  • Others empathized with McKinlay and her daughter, expressing pure outrage and calling the incident "misogynistic" and "infuriating."

  • In a follow-up post on September 14, McKinlay said she had spoken with the school's principal and feels "confident they are addressing the situation."

    It's heartening to see that McKinlay, the principal, and the school board were able to get in sync on the issue.

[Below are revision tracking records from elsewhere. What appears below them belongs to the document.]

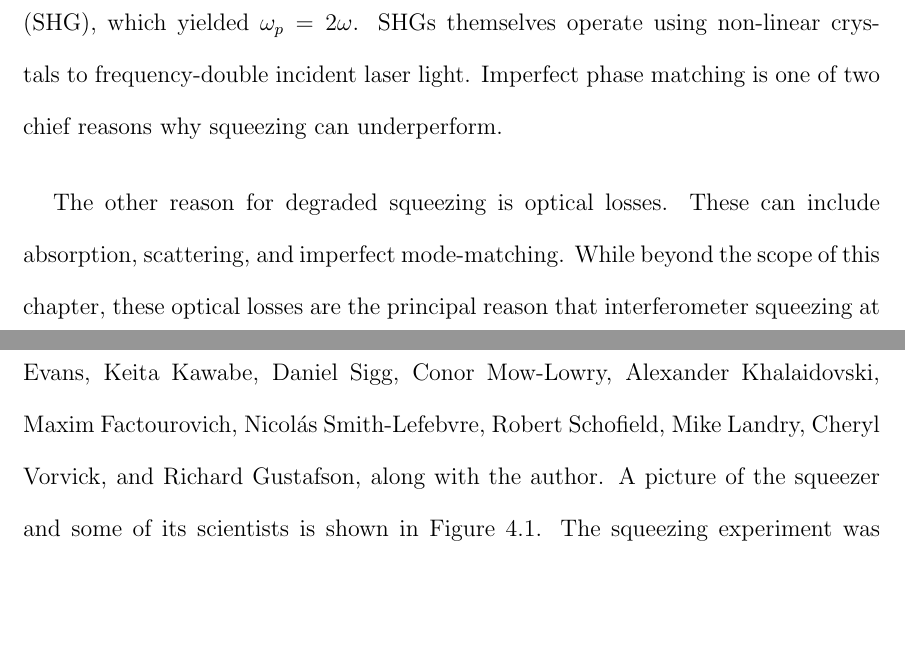
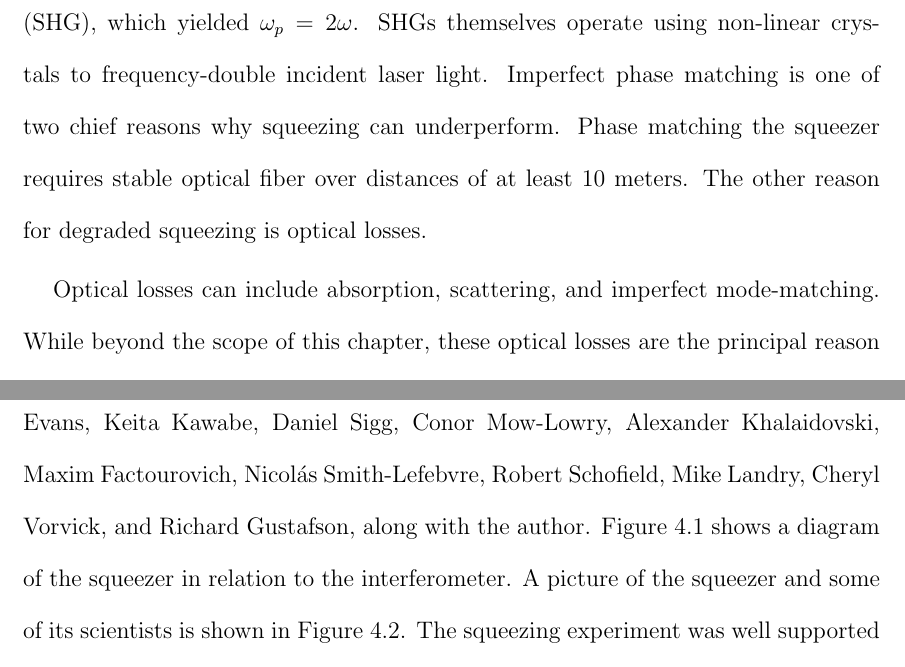
Before and after one commit to grantmeadors/Meadors-thesis, a LaTeX thesis (thesis.tex, which reads chap4.tex): two parts of page 114 of 249 before the commit and two parts of page 114 of 250 after it, joined at a grey line, cut so that both start at the same text, the shorter picture padded with empty space. Compiled offline with pdfLaTeX; a LaTeX package or settings file that is missing is left out.

Commit message:
Squeezing chapter now fully revised as Rand wants

```diff
--- a/chap4.tex
+++ b/chap4.tex
@@ -120,13 +120,15 @@ One caveat: the pump must be phase matched to the main laser (at $\omega$) of th
 This is usually accomplished (as at the Hanford experiment) with a small beamsplitter diverting a portion of the laser (then, at Hanford, through a polarization-preserving fiber) and directing it to a second harmonic generator (SHG), which yielded $\omega_p = 2\omega$.
 SHGs themselves operate using non-linear crystals to frequency-double incident laser light.
 Imperfect phase matching is one of two chief reasons why squeezing can underperform.
+Phase matching the squeezer requires stable optical fiber over distances of at least 10 meters.
+The other reason for degraded squeezing is optical losses.
 
-The other reason for degraded squeezing is optical losses.
-These can include absorption, scattering, and imperfect mode-matching.
+Optical losses can include absorption, scattering, and imperfect mode-matching.
 While beyond the scope of this chapter, these optical losses are the principal reason that interferometer squeezing at the H1 photodetector in our experiment was about half what was generated in the OPO and must be addressed as squeezed light sources become more widespread.
 
 Demonstrated first at GEO600~\cite{GEO600NatureSqueezing}, then on H1 at the LIGO Hanford Observatory~\cite{BarsottiNatureSqueezing}, squeezing is now a proven technique.
 At Hanford, the subject of this chapter, 2.15 dB of squeezing (28\%, equivalent to a 64\% increase in laser power~\cite{BarsottiNatureSqueezing}) was achieved with the combined efforts of Sheila Dwyer, Sheon Chua, Lisa Barsotti, Matt Evans, Keita Kawabe, Daniel Sigg, Conor Mow-Lowry, Alexander Khalaidovski, Maxim Factourovich, Nicol\'{a}s Smith-Lefebvre, Robert Schofield, Mike Landry, Cheryl Vorvick, and Richard Gustafson, along with the author.
+Figure~\ref{squeezer_table_diagram_Grant} shows a diagram of the squeezer in relation to the interferometer.
 A picture of the squeezer and some of its scientists is shown in Figure~\ref{squeezing_team_pictured}.
 The squeezing experiment was well supported by the entire staff\footnote{Quite busy themselves with Advanced LIGO installation.} of Hanford Observatory, to whom the squeezers were grateful.
 This success encourages development of a production-quality squeezed light source for a future upgrade to Advanced LIGO, along the lines of Section~\ref{third-gen_squeezing}.
@@ -137,7 +144,14 @@ Squeezed light should increase aLIGO's performance and could prove critical to i
+\label{squeezer_table_diagram_Grant}
+\end{center}
+\end{figure}
+
+\begin{figure}
+\begin{center}
 %\protect\caption{\protect\includegraphics[width=0.33\paperwidth]{lisabar-1289966130}}
 \includegraphics[width=0.6\paperwidth]{lisabar-1289966130.eps}
 %\protect\caption{\protect\includegraphics[width=0.33\paperwidth]{lisabar-1300943141}}
-\caption{Image by Lisa Barsotti in Hanford eLog.
+\caption{
+Image by Lisa Barsotti in Hanford eLog.
 \newline Counterclockise from lower left: Sheila Dwyer, Lisa Barsotti, Conor Mow-Lowry, Grant Meadors. This photograph shows the uncovered squeezer table with components from the MIT squeezer experiment unpacked at LIGO Hanford Observatory in November 2010. The table sat in a temporary location by HAM6, where it was recommissioned by Dwyer, Mow-Lowry, Sheon Chua, and Alexander Khalaidovksi until H1 could be brought back online for the squeezing experiment in late 2011.
 }
 \label{squeezing_team_pictured}
```
Also changed, not shown: plots/postdefense/squeezer-table-diagram.eps (added), chap4.tex (11 more changed lines), 5 other files.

But as McKinlay points out, by noting the need for sensitivity training, there is still more work to be done. 

    Let's hope this incident also empowers other parents to stand up against victim-blaming, shaming, and downright sexist treatment of their daughters in schools all over the country.